Taking care of yourself, 10 minutes at a time
It’s not always easy to find time for ourselves, but just a few minutes can have a positive effect on our mental health. Set aside 10 minutes a day just for yourself, and make self-care an ongoing priority. Do something you enjoy, like reading, doing a puzzle, meditating, yoga—or do nothing at all. It could be that you just need 10 minutes of peace and quiet. To be clear, it’s not about taking on something extra, it’s about taking something off your to-do list. Practicing self-compassion may be especially important for “high performers” who put a lot of pressure on themselves to succeed in every aspect of their lives, including work, volunteering, parenting, etc.
Taking care of others through the power of observation
There’s never been a better time to show kindness for others, and one way we can do that is by offering support. When we pay attention, we can pick up on the cues that indicate someone might need an extra hand or ear, like a change in behaviours, routines, or activities. If you’re worried about someone but not sure how to bring it up, try starting the conversation with open-ended questions or phrases. For example, “I notice you seem a little _____,” or “How are you coping today?” Then, listen actively and attentively. You don’t need to give any advice, but if you start to feel overwhelmed, it’s best to reach out to an organization like Distress Centre Calgary for help. Placing a call together and providing a “handoff” to further support may be the most compassionate thing you can do—for yourself and others.
We’re shifting towards exhaustion—and resiliency
In 2020, as the pandemic swept the world and overturned our communities, the predominant feelings were those of grief and loss. Now, in 2021, we’re grappling with the exhaustion that stems from a prolonged experience we have no control over; we’ve all been heavily impacted and we’re overwhelmed by the news. But there’s a positive: the pandemic is increasing our resiliency as people find new and different ways of coping.
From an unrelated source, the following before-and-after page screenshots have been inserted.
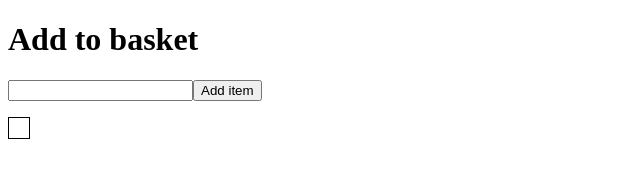
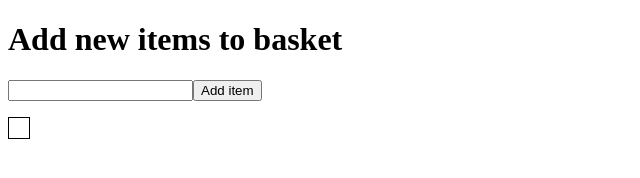
Before and after one commit to justinmgeorge/webDeveloperJoe, a plain HTML site: page index.html in a window 1280 px wide. Shown: the whole page, without its empty margins (0-640 px from the left). Drawn offline with Linux system fonts and the light colour scheme.

```diff
--- a/index.html
+++ b/index.html
@@ -6,7 +6,7 @@
 </head>
 <body>
 
-    <h1>Add to basket</h1>
+    <h1>Add new items to basket</h1>
     <table id="table" class="table">
     <input id="userinput" type="text"/>
     <button id="enter">Add item</button>
```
Hear more insights from Gallagher-Burt in this clip.


Find support
If you or someone you know needs support to navigate this challenging time, please know that resources are available.

For immediate help with mental health, please call Distress Centre Calgary’s 24-hour crisis line at 403-266-HELP (4357). For non-urgent assistance, 211 is available 24/7 by phone, text, or online chat—simply dial 211, text “INFO” to 211, or visit 211 is a free, confidential service made possible by United Way of Calgary and Area. Contact CMHA Calgary for support by phone (403-297-1700), email ([email protected]) or online by visiting